UK novelist Hilary Mantel numbers Cromwell's days
By Edward McAllister
(Reuters) - Looking out to sea, British author Hilary Mantel is plotting her next move. After chronicling the rise of Thomas Cromwell in her last two novels, now it is time to put him to death.
At her house on England's south coast, Mantel has the bones of a plan -- notes and sketches that she will stitch together to describe the downfall of one of English history's most equivocal and reviled characters: the blacksmith's son who carved his way to the top of Henry VIII's court and helped the king divorce his first wife, Catherine of Aragon, and execute his second, Anne Boleyn.
It's a challenging prospect for Mantel, whose first two Cromwell books -- the Man Booker Prize winner "Wolf Hall" (2009) and "Bring up the Bodies", which arrived in U.S. bookstores last week -- have won over critics and readers for their rich retelling, through Cromwell's eyes, of this well-trodden period of history.
"Wolf Hall" is being developed for a television miniseries written by Peter Straughan, who penned the screenplay for the 2011 movie "Tinker, Tailor, Soldier, Spy". A play is also in the works in Britain.
"If I get the third book right then in a sense my whole life will have come right," said Mantel, whose previous work has received critical acclaim but not the widespread popularity of the Cromwell books. "But if I don't, then I am going to see it as a failure.
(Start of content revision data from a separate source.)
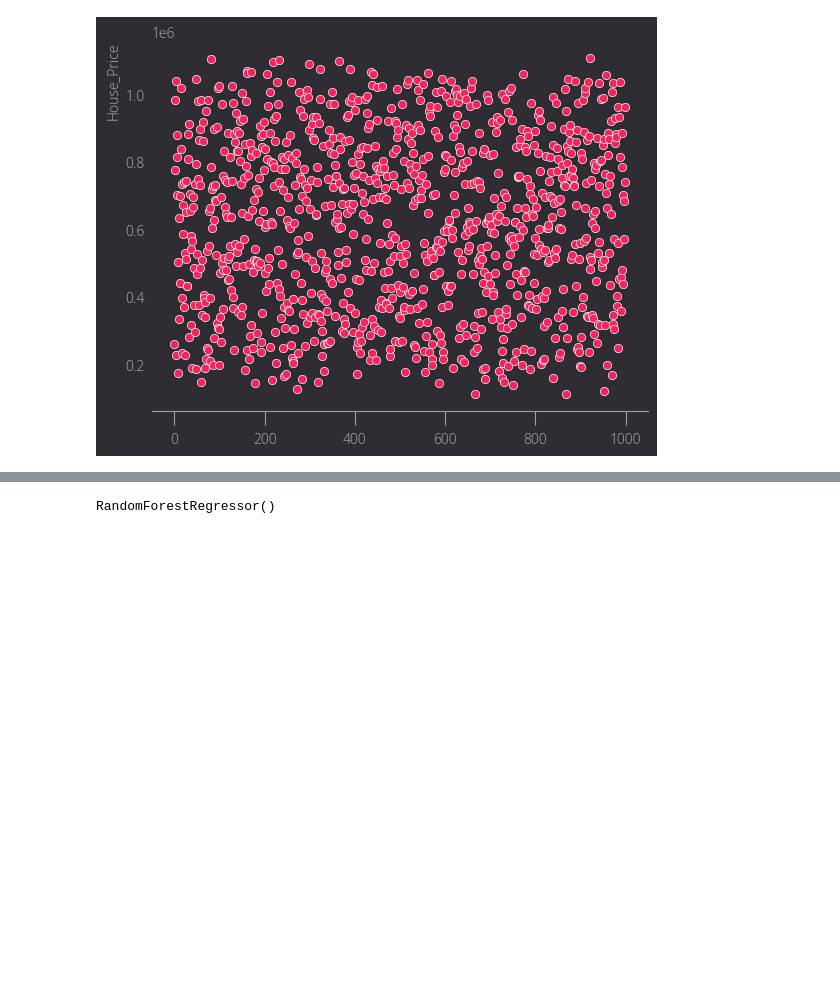
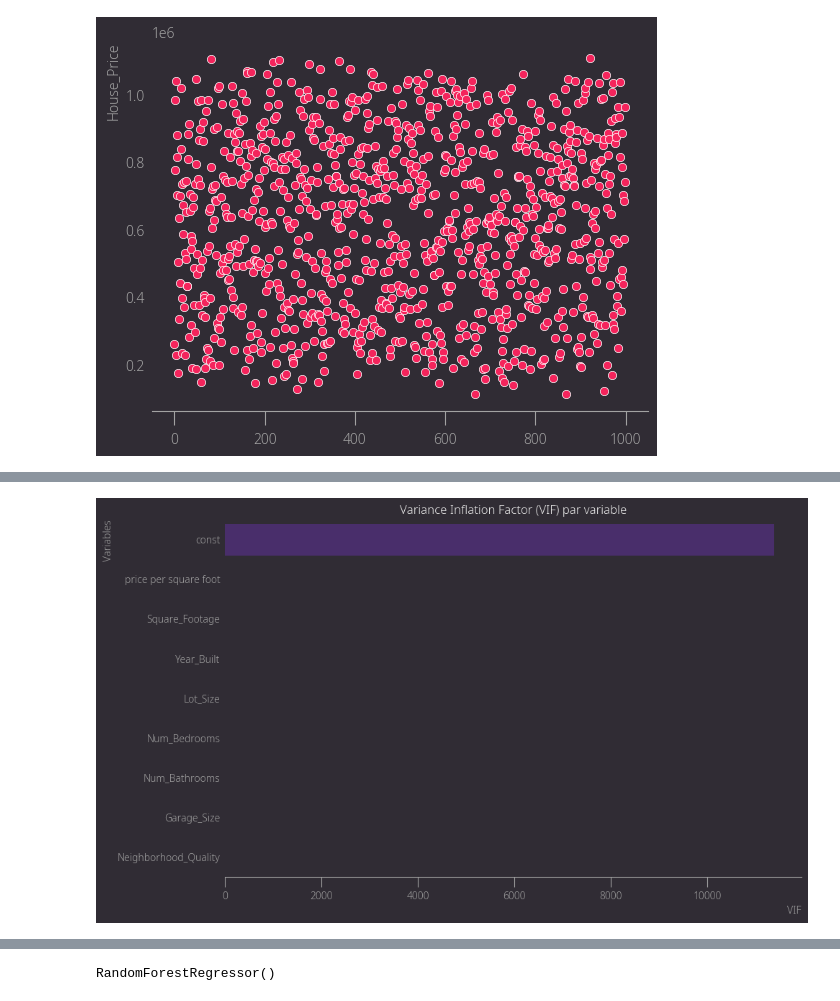
Before and after one commit to TimotheeNkwar/Data-Science-projects, a Jupyter notebook: House Price Regression/House Price Regression.ipynb, the cells around one changed output, grey strips where cells are left out. Drawn from its saved outputs; the diff is of its cells as text; code cells hidden in the pictures; blank space fills up the shorter version.

```diff
--- a/House Price Regression/House Price Regression.ipynb
+++ b/House Price Regression/House Price Regression.ipynb
@@ -76,3 +86,17 @@ sns.scatterplot(data["House_Price"])
 plt.show()
 # %% [output]
 [figure]
+# %%
+# Checked and removed redundant variables
+from statsmodels.stats.outliers_influence import variance_inflation_factor
+from statsmodels.tools.tools import add_constant
+import pandas as pd
+
+selected_features = data.select_dtypes(include='number').columns.tolist()
+selected_features.remove("House_Price")
+X = add_constant(data[selected_features])
+vif_data = pd.DataFrame()
+
+vif_data["House_Price"] = X.columns
+vif_data["VIF"] = [variance_inflation_factor(X.values, i) for i in range(X.shape[1])]
+print(vif_data)
@@ -79,3 +114,21 @@ plt.show()
+# %%
+import seaborn as sns
+import matplotlib.pyplot as plt
+
+
+vif_data["Feature"] = X.columns
+vif_data = vif_data.sort_values(by="VIF", ascending=False)
+
+# Plot
+plt.figure(figsize=(10, 6))
+sns.barplot(data=vif_data, x="VIF", y="Feature", palette="viridis")
+plt.title("Variance Inflation Factor (VIF) par variable")
+plt.xlabel("VIF")
+plt.ylabel("Variables")
+plt.tight_layout()
+plt.show()
+# %% [output]
+[figure, added]
 # %%
 data.isnull().sum()
 # %% [output]
```
Also changed, not shown: parts of 12 cells of this notebook, 1 other file.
In my mind it is all one long project."
"The Mirror and The Light", expected in 2015, will mark the end of 10 years' research and the completion of an idea sowed nearly 40 years ago.
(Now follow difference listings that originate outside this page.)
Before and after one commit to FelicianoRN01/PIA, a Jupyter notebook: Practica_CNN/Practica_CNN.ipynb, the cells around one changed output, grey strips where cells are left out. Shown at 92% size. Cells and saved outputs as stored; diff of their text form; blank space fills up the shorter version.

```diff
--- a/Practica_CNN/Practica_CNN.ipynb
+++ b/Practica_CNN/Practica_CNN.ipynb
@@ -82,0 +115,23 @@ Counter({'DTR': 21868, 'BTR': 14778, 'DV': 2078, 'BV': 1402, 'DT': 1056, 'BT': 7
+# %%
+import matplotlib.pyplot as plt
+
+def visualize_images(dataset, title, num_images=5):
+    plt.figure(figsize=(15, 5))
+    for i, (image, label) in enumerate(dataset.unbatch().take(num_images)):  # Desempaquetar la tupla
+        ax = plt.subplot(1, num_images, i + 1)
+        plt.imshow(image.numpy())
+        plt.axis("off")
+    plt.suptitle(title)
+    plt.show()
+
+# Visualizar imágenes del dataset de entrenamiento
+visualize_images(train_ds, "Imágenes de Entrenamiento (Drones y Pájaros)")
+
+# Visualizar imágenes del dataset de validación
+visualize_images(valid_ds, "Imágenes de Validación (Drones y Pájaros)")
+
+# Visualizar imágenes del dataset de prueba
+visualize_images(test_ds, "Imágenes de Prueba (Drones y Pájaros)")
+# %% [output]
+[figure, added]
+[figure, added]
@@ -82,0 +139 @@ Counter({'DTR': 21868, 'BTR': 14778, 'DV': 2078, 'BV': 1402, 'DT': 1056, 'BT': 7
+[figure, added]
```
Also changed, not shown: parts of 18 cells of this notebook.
"I began writing in my early twenties and I thought, one day I will write a novel about Thomas Cromwell," Mantel said in a telephone interview with Reuters.
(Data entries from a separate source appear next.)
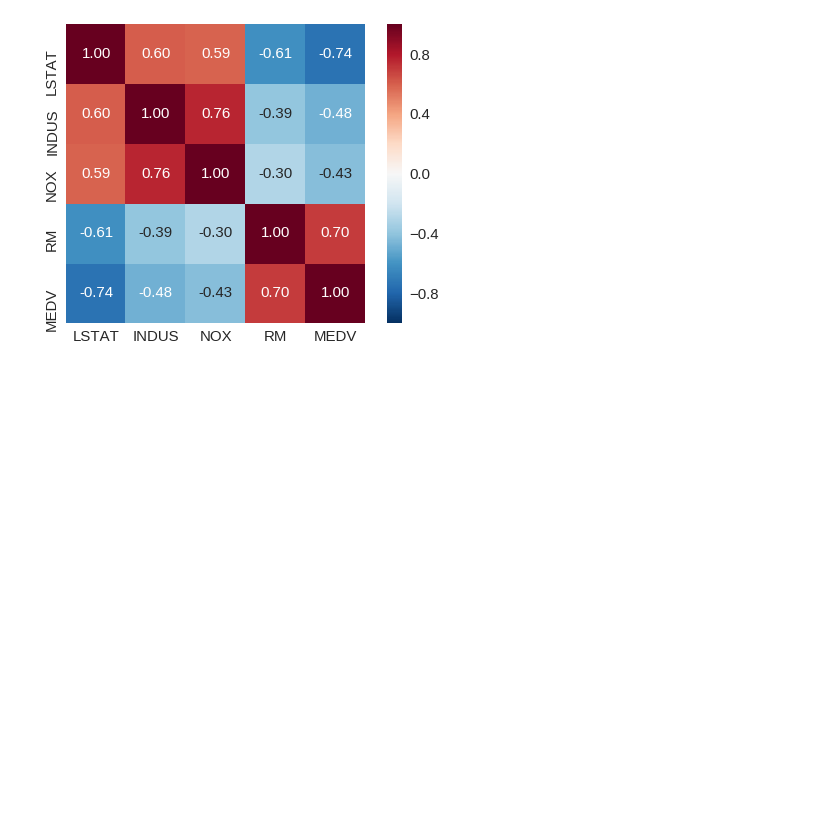
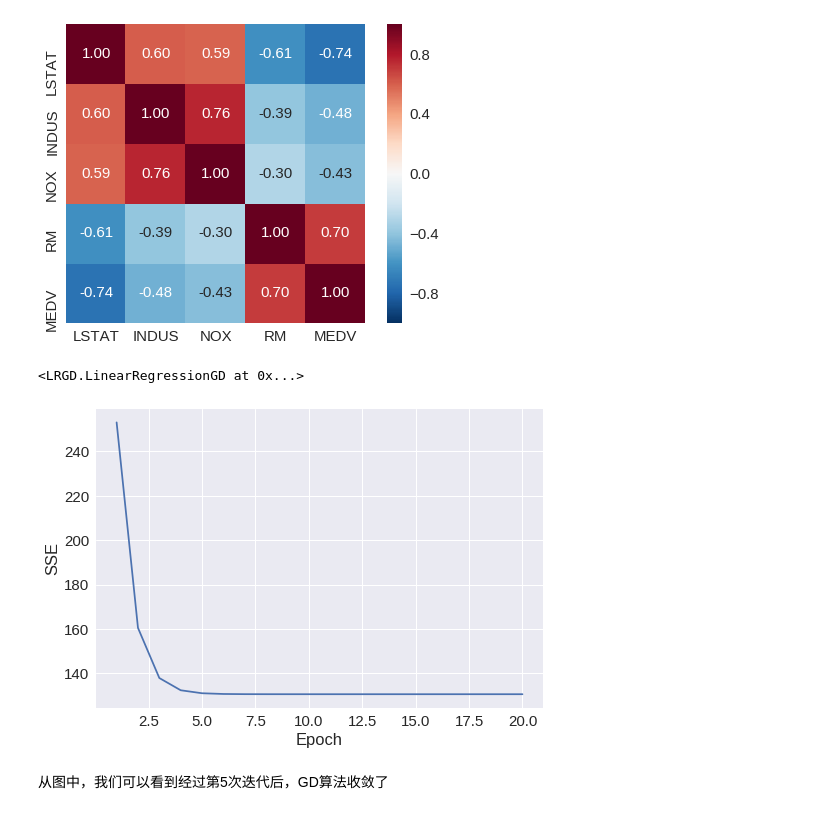
Before and after one commit to JozeeLin/python-, a Jupyter notebook: ch10/回归模型.ipynb, the cells around one changed output. Saved outputs shown, nothing was run; the diff lists cells and outputs as text; code cells hidden in the pictures; blank space fills up the shorter version.

```diff
--- a/ch10/回归模型.ipynb
+++ b/ch10/回归模型.ipynb
@@ -35,3 +51,22 @@ hm = sns.heatmap(cm, cbar=True,annot=True,square=True,fmt='.2f',annot_kws={'size
 plt.show()
 # %% [output]
 [figure]
+# %%
+sc_x = StandardScaler()
+sc_y = StandardScaler()
+X_std = sc_x.fit_transform(X)
+y_std = sc_y.fit_transform(y)
+# %%
+lr = LinearRegressionGD()
+lr.fit(X_std, y_std)
+# %% [output]
+<LRGD.LinearRegressionGD at 0x...>
+# %%
+plt.plot(range(1,lr.n_iter+1),lr.cost_)
+plt.ylabel('SSE')
+plt.xlabel('Epoch')
+plt.show()
+# %% [output]
+[figure, added]
+# %% [markdown]
+从图中，我们可以看到经过第5次迭代后，GD算法收敛了
```
Also changed, not shown: parts of 41 cells of this notebook, 3 other files.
The final part of the trilogy will begin where "Bring up the Bodies" left off, with Anne Boleyn at the scaffold in 1536, and end with Cromwell's own execution four years later. Continued...